Today is National Food Day -- but did you know the first one was 36 years ago?
National Food Day started in 1975. Hoping it could continue in momentum similar to Earth Day, Food Day was concerned with rising costs, world hunger and the increasingly poor American diet.
Just because National Food Day fizzled out in 1977, after only two years, doesn't mean the new national day will be weak. Nearly two thousand known events are planned across the country, including materials for teachers, recipes and potlucks.
The variety of events are promising for Food Day -- the National Archives in Washington, D.C. are showcasing documents related to the history of food policy, and schools in Bentonville, Arkansas are having special classes about food.
The Center for Science in the Public Interest threw time and money behind the effort with the hope of spreading awareness of "farm to fork."
How are you and your community celebrating National Food Day? Share below!
- Food day is back after a 34-year absence (Washington Post)

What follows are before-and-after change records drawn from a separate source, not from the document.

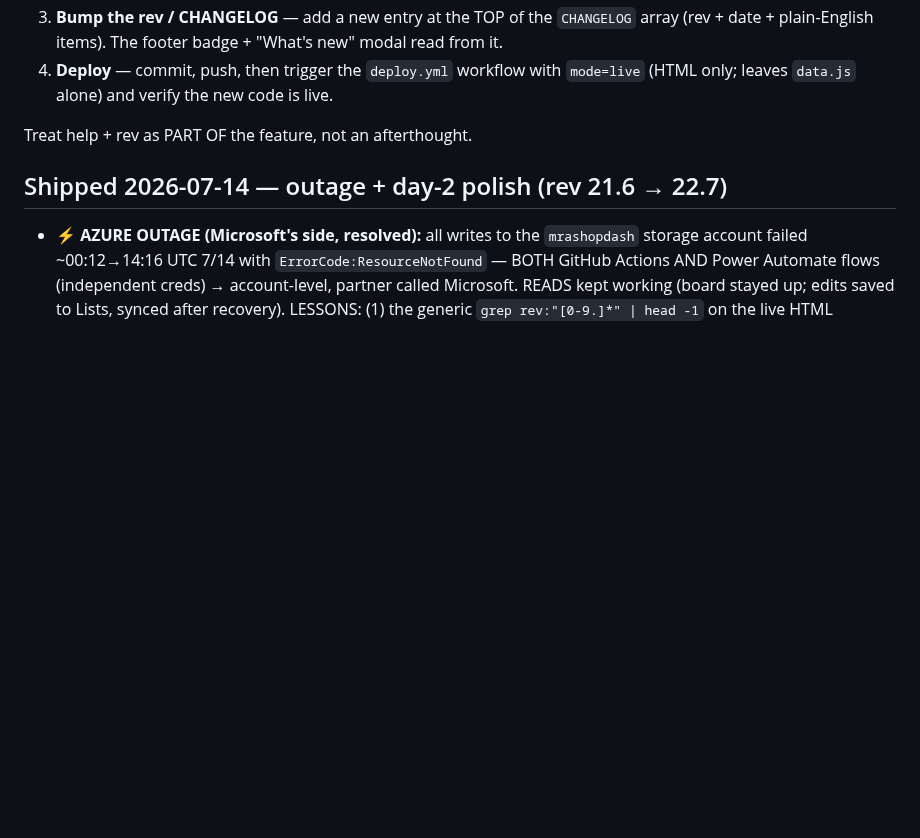
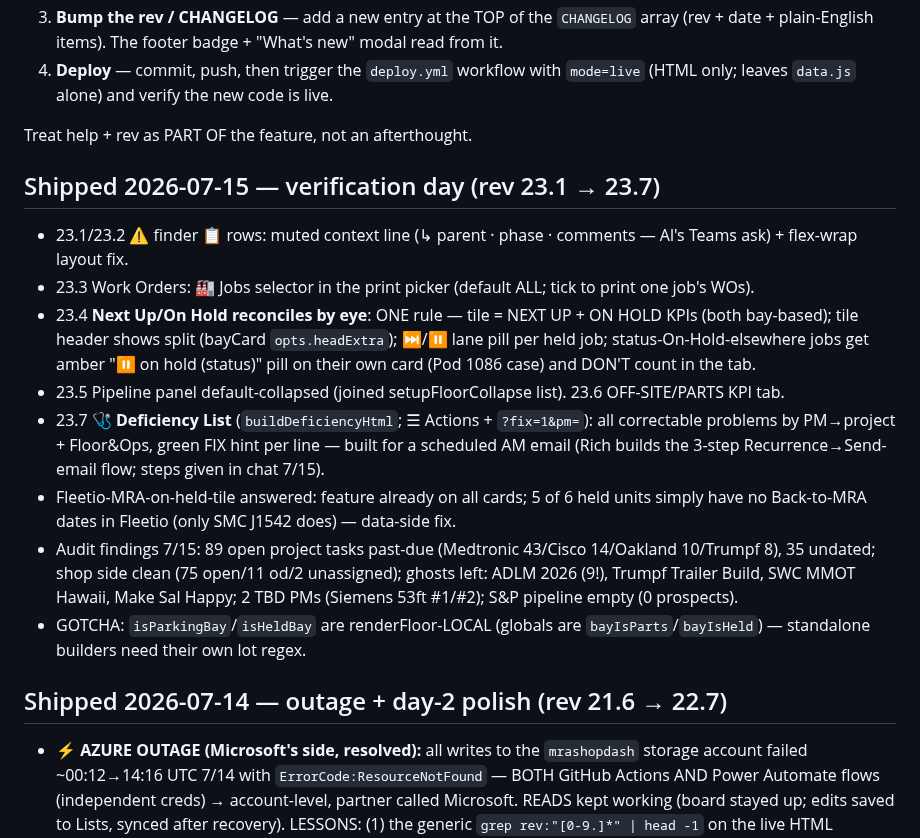
Before and after one commit to Tandem-Engineering-Group/MRA-Files, a Markdown page: CLAUDE.md, the part around the change. Drawn GitHub-style; blank space fills up the shorter version.

Commit message:
CLAUDE.md: log 2026-07-15 session (rev 23.1-23.7 + audit findings)
Co-Authored-By: Claude Fable 5 <noreply@anthropic.com>
Claude-Session: https://claude.ai/code/session_01WJTcYohvXPdyiEYiaxvXwj

```diff
--- a/CLAUDE.md
+++ b/CLAUDE.md
@@ -296,6 +296,25 @@ Rich wants a two-step complete for **project-fed** design tasks (NOT the ad-hoc/
 4. **Deploy** — commit, push, then trigger the `deploy.yml` workflow with `mode=live` (HTML only; leaves `data.js` alone) and verify the new code is live.
 
 Treat help + rev as PART OF the feature, not an afterthought.
+
+## Shipped 2026-07-15 — verification day (rev 23.1 → 23.7)
+
+- 23.1/23.2 ⚠ finder 📋 rows: muted context line (↳ parent · phase · comments — Al's Teams ask) + flex-wrap layout fix.
+- 23.3 Work Orders: 🏭 Jobs selector in the print picker (default ALL; tick to print one job's WOs).
+- 23.4 **Next Up/On Hold reconciles by eye**: ONE rule — tile = NEXT UP + ON HOLD KPIs (both bay-based);
+  tile header shows split (bayCard `opts.headExtra`); ⏭/⏸ lane pill per held job; status-On-Hold-elsewhere
+  jobs get amber "⏸ on hold (status)" pill on their own card (Pod 1086 case) and DON'T count in the tab.
+- 23.5 Pipeline panel default-collapsed (joined setupFloorCollapse list). 23.6 OFF-SITE/PARTS KPI tab.
+- 23.7 **🩺 Deficiency List** (`buildDeficiencyHtml`; ☰ Actions + `?fix=1&pm=`): all correctable problems
+  by PM→project + Floor&Ops, green FIX hint per line — built for a scheduled AM email (Rich builds the
+  3-step Recurrence→Send-email flow; steps given in chat 7/15).
+- Fleetio-MRA-on-held-tile answered: feature already on all cards; 5 of 6 held units simply have no
+  Back-to-MRA dates in Fleetio (only SMC J1542 does) — data-side fix.
+- Audit findings 7/15: 89 open project tasks past-due (Medtronic 43/Cisco 14/Oakland 10/Trumpf 8),
+  35 undated; shop side clean (75 open/11 od/2 unassigned); ghosts left: ADLM 2026 (9!), Trumpf Trailer
+  Build, SWC MMOT Hawaii, Make Sal Happy; 2 TBD PMs (Siemens 53ft #1/#2); S&P pipeline empty (0 prospects).
+- GOTCHA: `isParkingBay`/`isHeldBay` are renderFloor-LOCAL (globals are `bayIsParts`/`bayIsHeld`) — standalone
+  builders need their own lot regex.
 
 ## Shipped 2026-07-14 — outage + day-2 polish (rev 21.6 → 22.7)
 
```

- Food Day: Working to Reform Our Food Systems From Farm to Fork (The Atlantic)